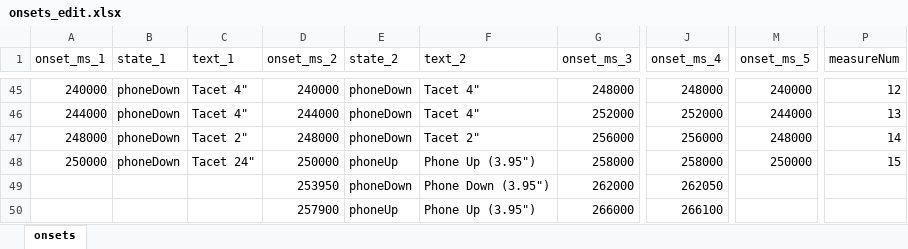
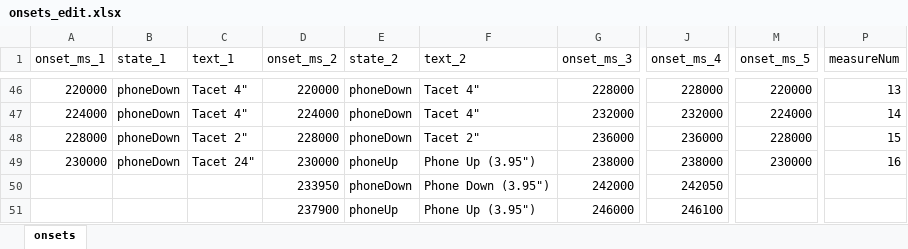
Before and after one commit to branlsnyder/ScreenTimeScore, an Excel workbook: onsets_edit.xlsx, sheet onsets, drawn as a sheet; only a part is shown, gaps mark what is left out; values as stored, in another font and other column widths than the file's, no borders; addresses are those after the commit; the diff covers the shown part only; the diff names each change by its address in the sheet, - before the commit and + after, or states it on an @@ line.

```diff
--- a/onsets_edit.xlsx (sheet onsets)
+++ b/onsets_edit.xlsx (sheet onsets)
-A46 (onset_ms_1): 240000
+A46 (onset_ms_1): 220000
-D46 (onset_ms_2): 240000
+D46 (onset_ms_2): 220000
-G46 (onset_ms_3): 248000
+G46 (onset_ms_3): 228000
-J46 (onset_ms_4): 248000
+J46 (onset_ms_4): 228000
-M46 (onset_ms_5): 240000
+M46 (onset_ms_5): 220000
-P46 (measureNum): 12
+P46 (measureNum): 13
-A47 (onset_ms_1): 244000
+A47 (onset_ms_1): 224000
-D47 (onset_ms_2): 244000
+D47 (onset_ms_2): 224000
-G47 (onset_ms_3): 252000
+G47 (onset_ms_3): 232000
-J47 (onset_ms_4): 252000
+J47 (onset_ms_4): 232000
-M47 (onset_ms_5): 244000
+M47 (onset_ms_5): 224000
-P47 (measureNum): 13
+P47 (measureNum): 14
-A48 (onset_ms_1): 248000
+A48 (onset_ms_1): 228000
-D48 (onset_ms_2): 248000
+D48 (onset_ms_2): 228000
-G48 (onset_ms_3): 256000
+G48 (onset_ms_3): 236000
-J48 (onset_ms_4): 256000
+J48 (onset_ms_4): 236000
-M48 (onset_ms_5): 248000
+M48 (onset_ms_5): 228000
-P48 (measureNum): 14
+P48 (measureNum): 15
-A49 (onset_ms_1): 250000
+A49 (onset_ms_1): 230000
-D49 (onset_ms_2): 250000
+D49 (onset_ms_2): 230000
-G49 (onset_ms_3): 258000
+G49 (onset_ms_3): 238000
-J49 (onset_ms_4): 258000
+J49 (onset_ms_4): 238000
-M49 (onset_ms_5): 250000
+M49 (onset_ms_5): 230000
-P49 (measureNum): 15
+P49 (measureNum): 16
-D50 (onset_ms_2): 253950
+D50 (onset_ms_2): 233950
-G50 (onset_ms_3): 262000
+G50 (onset_ms_3): 242000
-J50 (onset_ms_4): 262050
+J50 (onset_ms_4): 242050
-D51 (onset_ms_2): 257900
+D51 (onset_ms_2): 237900
-G51 (onset_ms_3): 266000
+G51 (onset_ms_3): 246000
-J51 (onset_ms_4): 266100
+J51 (onset_ms_4): 246100
```
Also changed, not shown: 1 added row and 186 edited cells elsewhere in this sheet, formulas that keep their value, 4 other files.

**What the task requires:**
Using the word "onsets" as the filter, copy each matching line from the material.

**Written answer:**
Before and after one commit to branlsnyder/ScreenTimeScore, an Excel workbook: onsets_edit.xlsx, sheet onsets, drawn as a sheet; only a part is shown, gaps mark what is left out; values as stored, in another font and other column widths than the file's, no borders; addresses are those after the commit; the diff covers the shown part only; the diff names each change by its address in the sheet, - before the commit and + after, or states it on an @@ line.
--- a/onsets_edit.xlsx (sheet onsets)
+++ b/onsets_edit.xlsx (sheet onsets)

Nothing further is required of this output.